The University of Calgary is well represented at the meeting with all fantastic four PI of the microbiome core group present (Drs. Arrieta, Sycuro, McCoy, and Geuking), ass well as Dr. Hirota.
I think there is still a lot of improvement needed regarding the integration of real ecology in microbiome research. For what I see researchers use ecological buzz words but don’t investigate the concepts.
Un grand merci à mes directeurs Steven Kembel et Christian Messier, ainsi qu’à Alain Paquette pour la merveilleuse collaboration qui aura donné cette recherche dans Nature intitulée “Leaf bacterial diversity mediates plant diversity and ecosystem function relationships“.
On en connaît de plus en plus sur les micro-organismes qui peuplent nos intestins. On en sait toutefois peu sur ceux qui colonisent les plantes. Ils sont pourtant aussi importants.
Quand Isabelle Laforest-Lapointe se promenait en forêt pour récolter ses échantillons, elle savait qu’elle n’était jamais seule : des milliards d’êtres vivants la dominaient du haut des arbres. Microscopiques, invisibles sur les feuilles, les microbes faisaient tranquillement leur travail.
Le microbiote humain – l’ensemble des bactéries qui fourmillent dans notre corps – a la cote en recherche. Toutefois, celui des plantes est peu connu. Encore moins celui des feuilles des arbres. « Pourtant tous les organismes macroscopiques, que ce soit les plantes ou les humains, ont des interactions avec les micro-organismes depuis la nuit des temps », rappelle la chercheuse de l’Université du Québec à Montréal (UQAM).
Les résultats de sa recherche, publiés dans Nature en juin dernier, sont venus redorer le blason de ces mal-aimés en révélant leur rôle important dans la productivité des plantes : plus un arbre a d’espèces microbiennes différentes sur ses feuilles, mieux il pousse.
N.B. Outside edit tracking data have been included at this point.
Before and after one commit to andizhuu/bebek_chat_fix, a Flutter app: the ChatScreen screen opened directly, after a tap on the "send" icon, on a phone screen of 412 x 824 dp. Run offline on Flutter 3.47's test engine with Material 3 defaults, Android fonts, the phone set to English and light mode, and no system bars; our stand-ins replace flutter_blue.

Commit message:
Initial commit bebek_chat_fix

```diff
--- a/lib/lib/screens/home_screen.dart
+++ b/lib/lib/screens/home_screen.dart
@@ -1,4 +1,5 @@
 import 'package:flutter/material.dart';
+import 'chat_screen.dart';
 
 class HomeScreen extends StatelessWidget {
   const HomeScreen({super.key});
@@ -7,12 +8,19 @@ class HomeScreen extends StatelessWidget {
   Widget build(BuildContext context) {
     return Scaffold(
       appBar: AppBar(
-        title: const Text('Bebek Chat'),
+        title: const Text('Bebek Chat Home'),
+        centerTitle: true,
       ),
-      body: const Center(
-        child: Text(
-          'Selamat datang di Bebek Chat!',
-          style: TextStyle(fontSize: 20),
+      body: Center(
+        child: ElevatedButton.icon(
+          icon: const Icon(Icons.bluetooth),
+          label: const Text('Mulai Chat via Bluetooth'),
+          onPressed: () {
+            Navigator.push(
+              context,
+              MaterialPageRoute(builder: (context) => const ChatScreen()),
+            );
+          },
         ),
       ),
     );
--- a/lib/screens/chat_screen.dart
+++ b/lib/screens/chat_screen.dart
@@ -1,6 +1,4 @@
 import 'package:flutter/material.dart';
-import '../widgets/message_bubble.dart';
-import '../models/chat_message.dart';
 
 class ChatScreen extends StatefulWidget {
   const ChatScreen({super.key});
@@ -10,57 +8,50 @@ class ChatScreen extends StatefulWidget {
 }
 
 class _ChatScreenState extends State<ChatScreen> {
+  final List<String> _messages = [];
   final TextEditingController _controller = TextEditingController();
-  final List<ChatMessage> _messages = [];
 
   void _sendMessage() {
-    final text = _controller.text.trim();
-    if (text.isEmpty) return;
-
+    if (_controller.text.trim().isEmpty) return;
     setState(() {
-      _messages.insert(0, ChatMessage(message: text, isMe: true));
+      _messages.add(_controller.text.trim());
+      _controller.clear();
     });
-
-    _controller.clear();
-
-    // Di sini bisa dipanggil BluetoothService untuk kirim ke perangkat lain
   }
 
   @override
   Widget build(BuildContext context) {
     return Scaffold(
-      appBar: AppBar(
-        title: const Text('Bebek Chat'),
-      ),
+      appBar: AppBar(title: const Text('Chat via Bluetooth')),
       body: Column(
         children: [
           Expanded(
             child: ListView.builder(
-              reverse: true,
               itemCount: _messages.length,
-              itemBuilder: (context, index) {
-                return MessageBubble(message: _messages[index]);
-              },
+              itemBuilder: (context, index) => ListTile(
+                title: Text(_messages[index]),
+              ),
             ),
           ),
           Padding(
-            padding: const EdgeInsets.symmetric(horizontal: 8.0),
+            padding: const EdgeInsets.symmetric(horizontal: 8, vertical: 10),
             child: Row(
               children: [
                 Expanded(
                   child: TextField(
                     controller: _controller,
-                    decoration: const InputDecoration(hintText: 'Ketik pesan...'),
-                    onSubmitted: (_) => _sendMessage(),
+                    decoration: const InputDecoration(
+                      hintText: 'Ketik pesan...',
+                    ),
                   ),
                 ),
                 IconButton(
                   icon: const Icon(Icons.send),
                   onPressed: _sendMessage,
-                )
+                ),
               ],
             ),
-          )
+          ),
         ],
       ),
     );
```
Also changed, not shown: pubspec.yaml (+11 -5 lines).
Isabelle Laforest-Lapointe et son équipe ont fait un travail de moine en récoltant soigneusement 620 échantillons de feuilles d’arbre provenant de 19 essences différentes. En extrayant l’ADN de ces échantillons, ils ont pu découvrir quels champignons et bactéries se cachaient sur ces végétaux. Certains arbres, comme le sapin baumier, ont révélé une communauté de 2 000 espèces de micro-organismes différents !
La jeune scientifique a pu bénéficier d’un environnement de recherche idéal grâce à l’expérience IDENT, une forêt expérimentale située à Sainte-Anne-de-Bellevue. Ici, l’évolution de la forêt est documentée chaque année. En comparant le diamètre et la taille des arbres depuis leur plantation en 2009, il était possible d’établir une corrélation entre la diversité des bactéries trouvées sur les feuilles et le développement de l’arbre.
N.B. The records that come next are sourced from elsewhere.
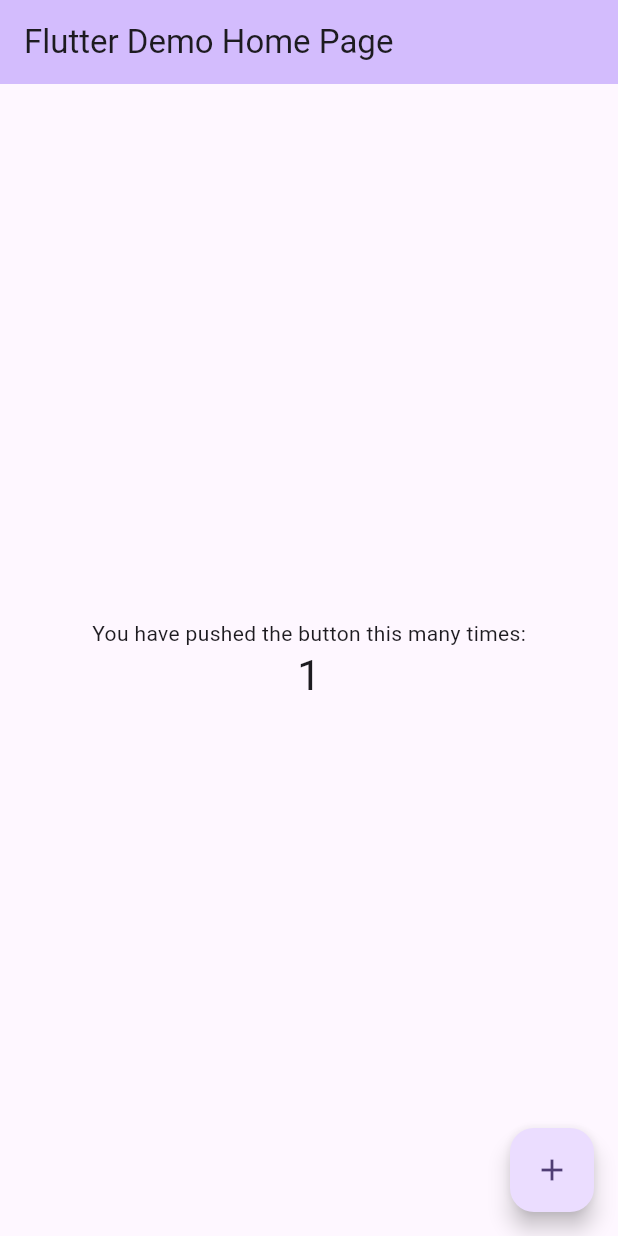
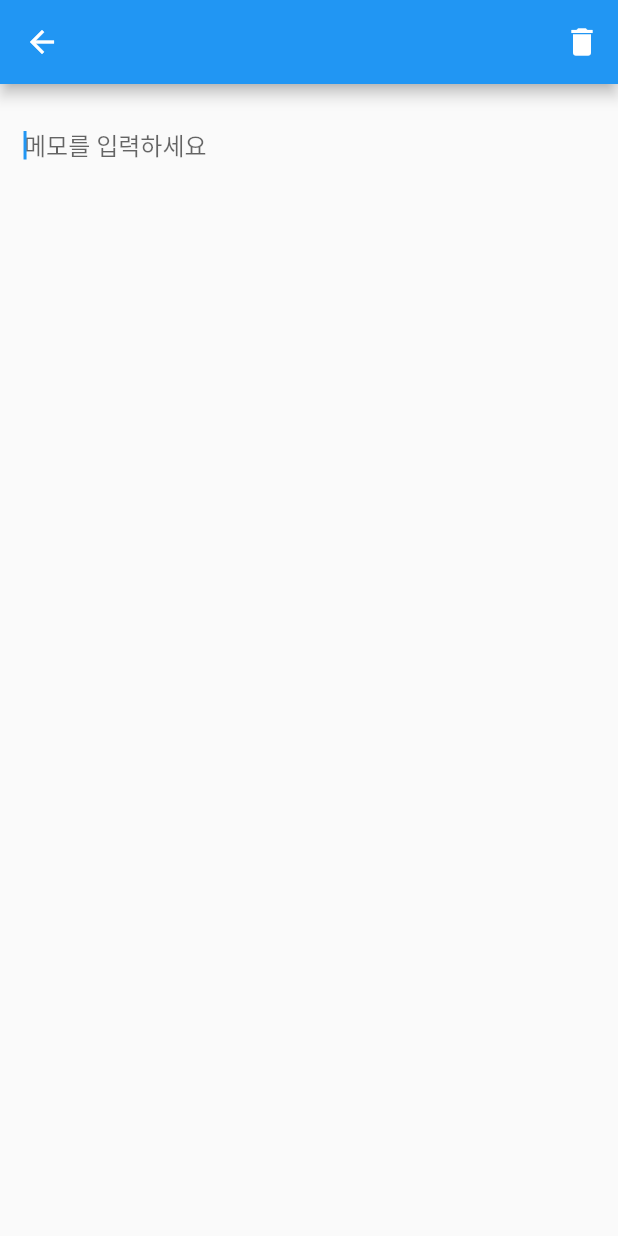
Before and after one commit to hdaisywd/wondu_studyplanner, a Flutter app: the screen it shows after launch, after a tap on the "add" icon, on a phone screen of 412 x 824 dp. Run offline on Flutter 3.47's test engine with Material 2 defaults, Android fonts, the phone set to English and light mode, and no system bars; our stand-ins replace flutter_slidable.

Commit message:
delete slider 구현 완료

```diff
--- a/analysis_options.yaml
+++ b/analysis_options.yaml
@@ -22,6 +22,8 @@ linter:
   # `// ignore_for_file: name_of_lint` syntax on the line or in the file
   # producing the lint.
   rules:
+    prefer_const_constructors: false
+    prefer_const_literals_to_create_immutables: false
     # avoid_print: false  # Uncomment to disable the `avoid_print` rule
     # prefer_single_quotes: true  # Uncomment to enable the `prefer_single_quotes` rule
 
--- a/lib/main.dart
+++ b/lib/main.dart
@@ -1,125 +1,200 @@
+import 'package:flutter/cupertino.dart';
 import 'package:flutter/material.dart';
+import 'package:provider/provider.dart';
+import 'package:flutter_slidable/flutter_slidable.dart';
+
+import 'memo_service.dart';
 
 void main() {
-  runApp(const MyApp());
+  runApp(
+    MultiProvider(
+      providers: [
+        ChangeNotifierProvider(create: (context) => MemoService()),
+      ],
+      child: const MyApp(),
+    ),
+  );
 }
 
 class MyApp extends StatelessWidget {
   const MyApp({super.key});
 
-  // This widget is the root of your application.
   @override
   Widget build(BuildContext context) {
     return MaterialApp(
-      title: 'Flutter Demo',
-      theme: ThemeData(
-        // This is the theme of your application.
-        //
-        // TRY THIS: Try running your application with "flutter run". You'll see
-        // the application has a blue toolbar. Then, without quitting the app,
-        // try changing the seedColor in the colorScheme below to Colors.green
-        // and then invoke "hot reload" (save your changes or press the "hot
-        // reload" button in a Flutter-supported IDE, or press "r" if you used
-        // the command line to start the app).
-        //
-        // Notice that the counter didn't reset back to zero; the application
-        // state is not lost during the reload. To reset the state, use hot
-        // restart instead.
-        //
-        // This works for code too, not just values: Most code changes can be
-        // tested with just a hot reload.
-        colorScheme: ColorScheme.fromSeed(seedColor: Colors.deepPurple),
-        useMaterial3: true,
-      ),
-      home: const MyHomePage(title: 'Flutter Demo Home Page'),
+      debugShowCheckedModeBanner: false,
+      home: HomePage(),
     );
   }
 }
 
-class MyHomePage extends StatefulWidget {
-  const MyHomePage({super.key, required this.title});
-
-  // This widget is the home page of your application. It is stateful, meaning
-  // that it has a State object (defined below) that contains fields that affect
-  // how it looks.
-
-  // This class is the configuration for the state. It holds the values (in this
-  // case the title) provided by the parent (in this case the App widget) and
-  // used by the build method of the State. Fields in a Widget subclass are
-  // always marked "final".
-
-  final String title;
+// 홈 페이지
+class HomePage extends StatefulWidget {
+  const HomePage({super.key});
 
   @override
-  State<MyHomePage> createState() => _MyHomePageState();
+  State<HomePage> createState() => _HomePageState();
 }
 
-class _MyHomePageState extends State<MyHomePage> {
-  int _counter = 0;
+class _HomePageState extends State<HomePage> {
+  @override
+  Widget build(BuildContext context) {
+    return Consumer<MemoService>(
+      builder: (context, memoService, child) {
+        // memoService로 부터 memoList 가져오기
+        List<Memo> memoList = memoService.memoList;
 
-  void _incrementCounter() {
-    setState(() {
-      // This call to setState tells the Flutter framework that something has
-      // changed in this State, which causes it to rerun the build method below
-      // so that the display can reflect the updated values. If we changed
-      // _counter without calling setState(), then the build method would not be
-      // called again, and so nothing would appear to happen.
-      _counter++;
-    });
+        return Scaffold(
+          appBar: AppBar(
+            title: Text("mymemo"),
+          ),
+          body: memoList.isEmpty
+              ? Center(child: Text("메모를 작성해 주세요"))
+              : ListView.builder(
+                  itemCount: memoList.length, // memoList 개수 만큼 보여주기
+                  itemBuilder: (context, index) {
+                    Memo memo = memoList[index]; // index에 해당하는 memo 가져오기
+                    return Slidable(
+                      key: const ValueKey(0),
+                      startActionPane: ActionPane(
+                        motion: const ScrollMotion(),
+                        dismissible: DismissiblePane(onDismissed: () {}),
+                        children: const [
+                          SlidableAction(
+                              onPressed: null,
+                              backgroundColor: Color(0xFFFE4A49),
+                              foregroundColor: Colors.white,
+                              icon: Icons.delete,
+                              label: 'Delete'),
+                        ],
+                      ),
+                      child: ListTile(
+                        // 메모 고정 아이콘
+                        leading: IconButton(
+                          icon: Icon(CupertinoIcons.pin),
+                          onPressed: () {
+                            print('$memo : pin 클릭 됨');
+                          },
+                        ),
+                        // 메모 내용 (최대 3줄까지만 보여주도록)
+                        title: Text(
+                          memo.content,
+                          maxLines: 3,
+                          overflow: TextOverflow.ellipsis,
+                        ),
+                        onTap: () {
+                          // 아이템 클릭시
+                          Navigator.push(
+                            context,
+                            MaterialPageRoute(
+                              builder: (_) => DetailPage(
+                                index: index,
+                              ),
+                            ),
+                          );
+                        },
+                      ),
+                    );
+                  },
+                ),
+          floatingActionButton: FloatingActionButton(
+            child: Icon(Icons.add),
+            onPressed: () {
+              // + 버튼 클릭시 메모 생성 및 수정 페이지로 이동
+              memoService.createMemo(content: '');
+              Navigator.push(
+                context,
+                MaterialPageRoute(
+                  builder: (_) => DetailPage(
+                    index: memoService.memoList.length - 1,
+                  ),
+                ),
+              );
+            },
+          ),
+        );
+      },
+    );
   }
+}
+
+// 메모 생성 및 수정 페이지
+class DetailPage extends StatelessWidget {
+  DetailPage({super.key, required this.index});
+
+  final int index;
+
+  TextEditingController contentController = TextEditingController();
 
   @override
   Widget build(BuildContext context) {
-    // This method is rerun every time setState is called, for instance as done
-    // by the _incrementCounter method above.
-    //
-    // The Flutter framework has been optimized to make rerunning build methods
-    // fast, so that you can just rebuild anything that needs updating rather
-    // than having to individually change instances of widgets.
+    MemoService memoService = context.read<MemoService>();
+    Memo memo = memoService.memoList[index];
+
+    contentController.text = memo.content;
+
     return Scaffold(
       appBar: AppBar(
-        // TRY THIS: Try changing the color here to a specific color (to
-        // Colors.amber, perhaps?) and trigger a hot reload to see the AppBar
-        // change color while the other colors stay the same.
-        backgroundColor: Theme.of(context).colorScheme.inversePrimary,
-        // Here we take the value from the MyHomePage object that was created by
-        // the App.build method, and use it to set our appbar title.
-        title: Text(widget.title),
+        actions: [
+          IconButton(
+            onPressed: () {
+              // 삭제 버튼 클릭시
+              showDeleteDialog(context, memoService);
+            },
+            icon: Icon(Icons.delete),
+          )
+        ],
       ),
-      body: Center(
-        // Center is a layout widget. It takes a single child and positions it
-        // in the middle of the parent.
-        child: Column(
-          // Column is also a layout widget. It takes a list of children and
-          // arranges them vertically. By default, it sizes itself to fit its
-          // children horizontally, and tries to be as tall as its parent.
-          //
-          // Column has various properties to control how it sizes itself and
-          // how it positions its children. Here we use mainAxisAlignment to
-          // center the children vertically; the main axis here is the vertical
-          // axis because Columns are vertical (the cross axis would be
-          // horizontal).
-          //
-          // TRY THIS: Invoke "debug painting" (choose the "Toggle Debug Paint"
-          // action in the IDE, or press "p" in the console), to see the
-          // wireframe for each widget.
-          mainAxisAlignment: MainAxisAlignment.center,
-          children: <Widget>[
-            const Text(
-              'You have pushed the button this many times:',
+      body: Padding(
+        padding: const EdgeInsets.all(16),
+        child: TextField(
+          controller: contentController,
+          decoration: InputDecoration(
+            hintText: "메모를 입력하세요",
+            border: InputBorder.none,
+          ),
+          autofocus: true,
+          maxLines: null,
+          expands: true,
+          keyboardType: TextInputType.multiline,
+          onChanged: (value) {
+            // 텍스트필드 안의 값이 변할 때
+            memoService.updateMemo(index: index, content: value);
+          },
+        ),
+      ),
+    );
+  }
+
+  void showDeleteDialog(BuildContext context, MemoService memoService) {
+    showDialog(
+      context: context,
+      builder: (context) {
+        return AlertDialog(
+          title: Text("정말로 삭제하시겠습니까?"),
+          actions: [
+            // 취소 버튼
+            TextButton(
+              onPressed: () {
+                Navigator.pop(context);
+              },
+              child: Text("취소"),
             ),
-            Text(
-              '$_counter',
-              style: Theme.of(context).textTheme.headlineMedium,
+            // 확인 버튼
+            TextButton(
+              onPressed: () {
+                memoService.deleteMemo(index: index);
+                Navigator.pop(context); // 팝업 닫기
+                Navigator.pop(context); // HomePage 로 가기
+              },
+              child: Text(
+                "확인",
+                style: TextStyle(color: Colors.pink),
+              ),
             ),
           ],
-        ),
-      ),
-      floatingActionButton: FloatingActionButton(
-        onPressed: _incrementCounter,
-        tooltip: 'Increment',
-        child: const Icon(Icons.add),
-      ), // This trailing comma makes auto-formatting nicer for build methods.
+        );
+      },
     );
   }
 }
--- /dev/null
+++ b/lib/memo_service.dart
@@ -0,0 +1,37 @@
+import 'package:flutter/material.dart';
+
+import 'main.dart';
+
+// Memo 데이터의 형식을 정해줍니다. 추후 isPinned, updatedAt 등의 정보도 저장할 수 있습니다.
+class Memo {
+  Memo({
+    required this.content,
+  });
+
+  String content;
+}
+
+// Memo 데이터는 모두 여기서 관리
+class MemoService extends ChangeNotifier {
+  List<Memo> memoList = [
+    Memo(content: '장보기 목록: 사과, 양파'), // 더미(dummy) 데이터
+    Memo(content: '새 메모'), // 더미(dummy) 데이터
+  ];
+
+  createMemo({required String content}) {
+    Memo memo = Memo(content: content);
+    memoList.add(memo);
+    notifyListeners(); // Consumer<MemoService>의 builder 부분을 호출해서 화면 새로고침
+  }
+
+  updateMemo({required int index, required String content}) {
+    Memo memo = memoList[index];
+    memo.content = content;
+    notifyListeners();
+  }
+
+  deleteMemo({required int index}) {
+    memoList.removeAt(index);
+    notifyListeners();
+  }
+}
--- a/pubspec.yaml
+++ b/pubspec.yaml
@@ -35,6 +35,9 @@ dependencies:
   # The following adds the Cupertino Icons font to your application.
   # Use with the CupertinoIcons class for iOS style icons.
   cupertino_icons: ^1.0.2
+  provider: ^6.0.5
+  shared_preferences: ^2.2.0
+  flutter_slidable: ^3.0.0
 
 dev_dependencies:
   flutter_test:
```
Also changed, not shown: pubspec.lock, 181 other files.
Parmi tous les facteurs influençant la croissance, la biodiversité des bactéries pourrait expliquer 15 % de la variabilité observée. Un arbre hébergeant une grande variété de microbes peut donc avoir une croissance supérieure à celle d’un arbre de la même essence ayant peu d’espèces de microbes. Les micro-organismes, en recouvrant la totalité de la surface foliaire, empêcheraient les pathogènes de s’installer et d’endommager les feuilles. « C’est comme les probiotiques pour les humains : si on a une meilleure diversité de microbes dans l’intestin, on devrait avoir une meilleure digestion et une meilleure santé intestinale. »
Et les bactéries n’ont pas qu’un rôle de protection : elles produisent certaines vitamines, filtrent les polluants atmosphériques, facilitent la communication entre les arbres, etc.
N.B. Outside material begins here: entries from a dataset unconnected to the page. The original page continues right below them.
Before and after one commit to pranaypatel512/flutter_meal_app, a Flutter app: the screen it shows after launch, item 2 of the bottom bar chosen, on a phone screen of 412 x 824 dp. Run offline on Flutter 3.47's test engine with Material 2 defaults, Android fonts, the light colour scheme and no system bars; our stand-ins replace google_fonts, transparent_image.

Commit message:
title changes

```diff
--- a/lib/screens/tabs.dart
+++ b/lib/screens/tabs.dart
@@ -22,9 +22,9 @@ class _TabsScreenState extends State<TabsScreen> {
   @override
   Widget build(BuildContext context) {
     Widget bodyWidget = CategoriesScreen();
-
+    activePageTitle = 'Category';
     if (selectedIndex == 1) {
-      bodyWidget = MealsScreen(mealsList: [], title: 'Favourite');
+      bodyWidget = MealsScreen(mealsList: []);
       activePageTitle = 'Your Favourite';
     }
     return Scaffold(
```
Les chercheurs planchent aussi sur une autre hypothèse : et si la productivité des plantes était l’apanage de quelques bactéries clés ? « Des recherches antérieures nous laissent croire que certains taxons bactériens contribuent particulièrement à la croissance de l’arbre », avance Isabelle Laforest-Lapointe.
À quand l’ensemencement des pépinières par de « bonnes bactéries » ?